• YOUR ASSIGNMENT:
Where a line below includes the word "compareDF", copy that line.

[Opening RECORDS TO PROCESS section]

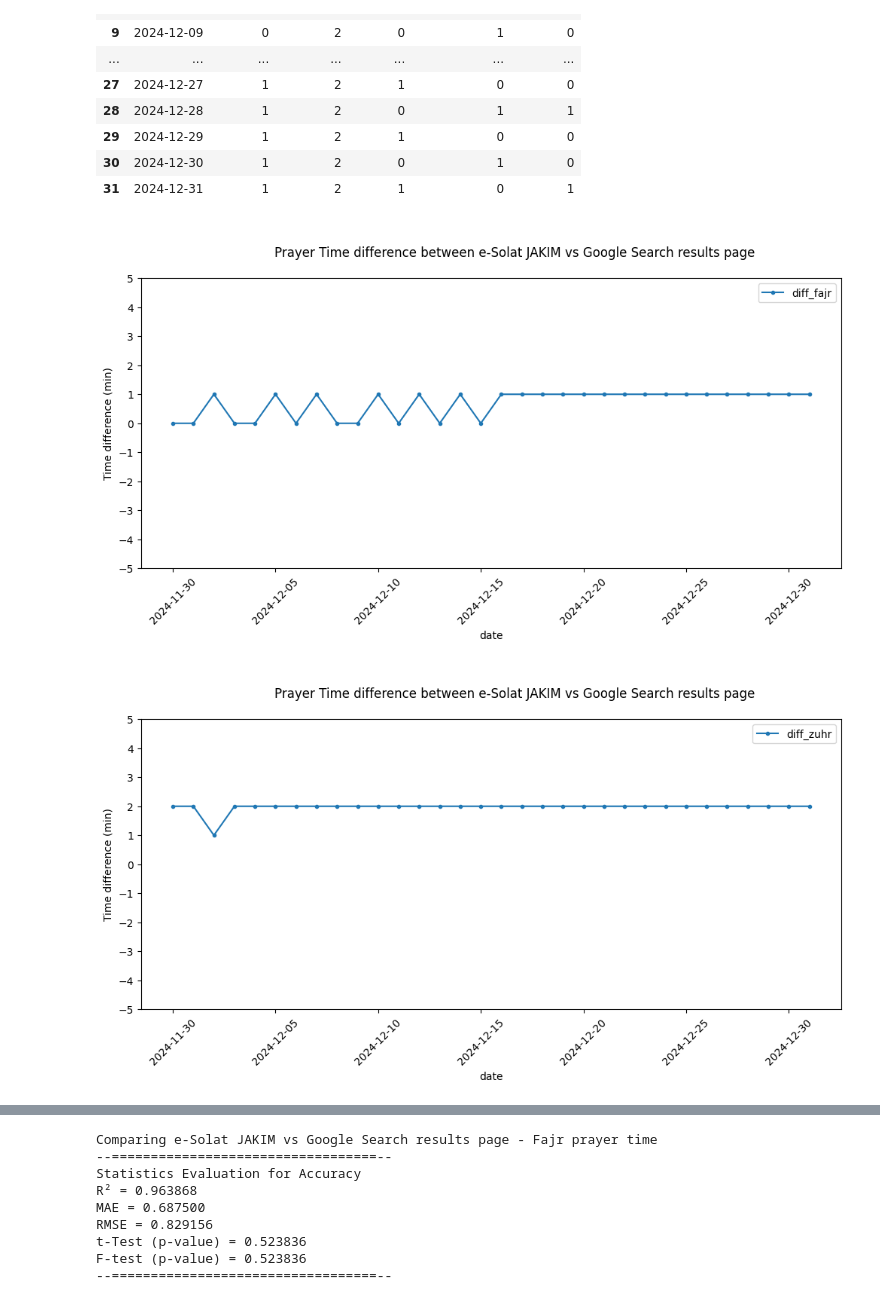
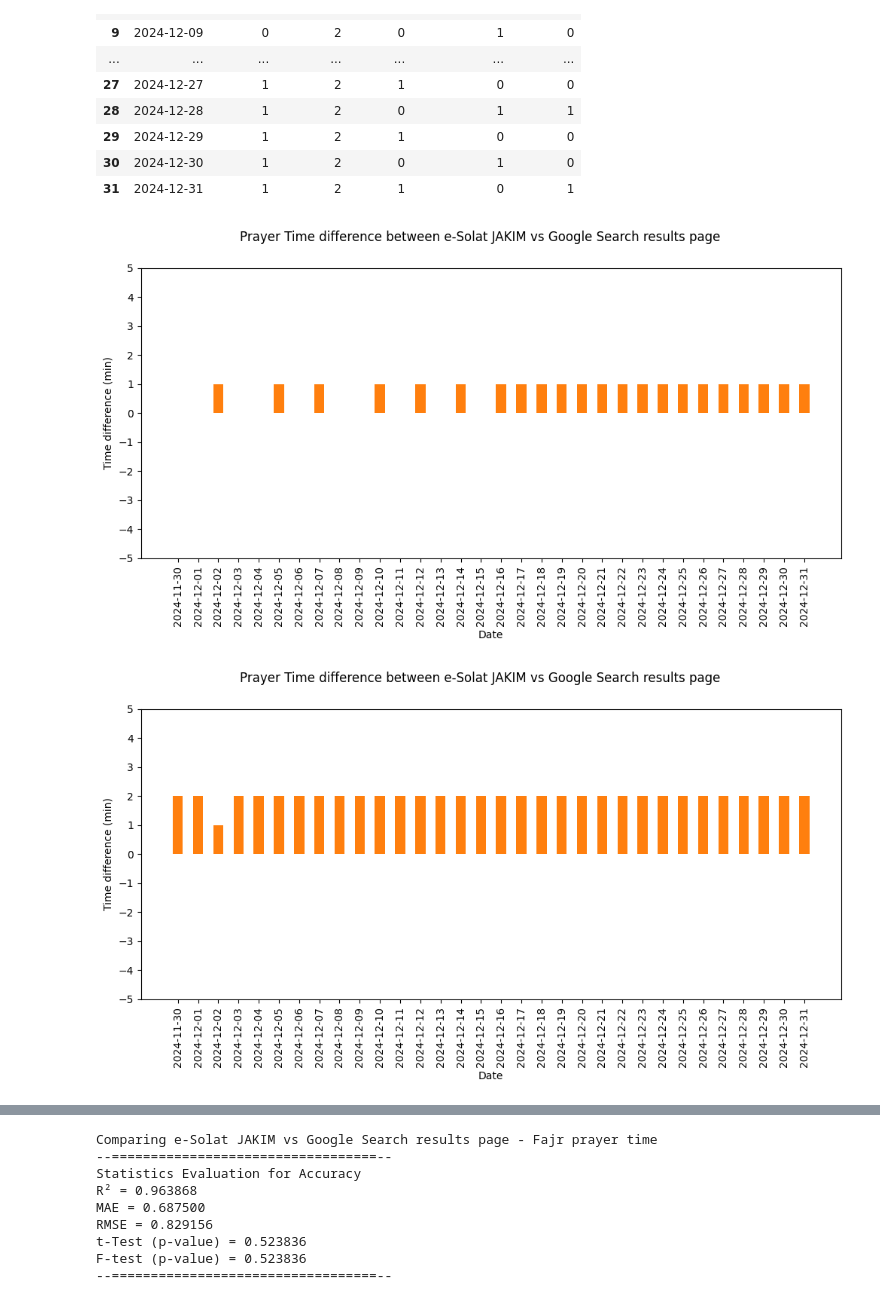
Before and after one commit to azamsuratem/predictprayertimes, a Jupyter notebook: python/objective_1_new.ipynb, the cells around one changed output, grey strips where cells are left out. Drawn from its saved outputs; the diff is of its cells as text; code cells hidden in the pictures.

Commit message:
change to bar plot negative positive from line plot for differences

```diff
--- a/python/objective_1_new.ipynb
+++ b/python/objective_1_new.ipynb
@@ -96,9 +71,31 @@ def plot_scatter_diff(col_name = ""):
+# %%
+def plot_bar_diff(col_name = ""):
+    if col_name not in compareDF.columns:
+        return
+
+    negatives = compareDF[col_name].loc[compareDF[col_name] < 0]
+    positives = compareDF[col_name].loc[compareDF[col_name] >= 0]
+
+    f, ax = plt.subplots(figsize=(12,5))
+
+    f.suptitle("Prayer Time difference between e-Solat JAKIM vs Google Search results page")
+
+    if len(negatives) > 0:
+        ax.bar(compareDF["date"], negatives, width=0.5, color='C3')
+
+    ax.bar(compareDF["date"], positives, width=0.5, color='C1')
+
+    ax.set_xlabel("Date")
+    ax.set_ylabel("Time difference (min)")
+
+    plt.xticks(rotation=90)
+    plt.yticks(np.arange(-5,6,1))
 # %%
-plot_scatter_diff("diff_fajr")
+plot_bar_diff("diff_fajr")
 # %% [output]
-[figure, old version]
+[figure, new version]
 # %%
-plot_scatter_diff("diff_zuhr")
+plot_bar_diff("diff_zuhr")
 # %% [output]
-[figure, old version]
+[figure, new version]
 # %%
```
Also changed, not shown: parts of 5 cells of this notebook.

[Closing RECORDS TO PROCESS section]

• COMPLETED EXERCISE:
+    if col_name not in compareDF.columns:
+    negatives = compareDF[col_name].loc[compareDF[col_name] < 0]
+    positives = compareDF[col_name].loc[compareDF[col_name] >= 0]
+        ax.bar(compareDF["date"], negatives, width=0.5, color='C3')
+    ax.bar(compareDF["date"], positives, width=0.5, color='C1')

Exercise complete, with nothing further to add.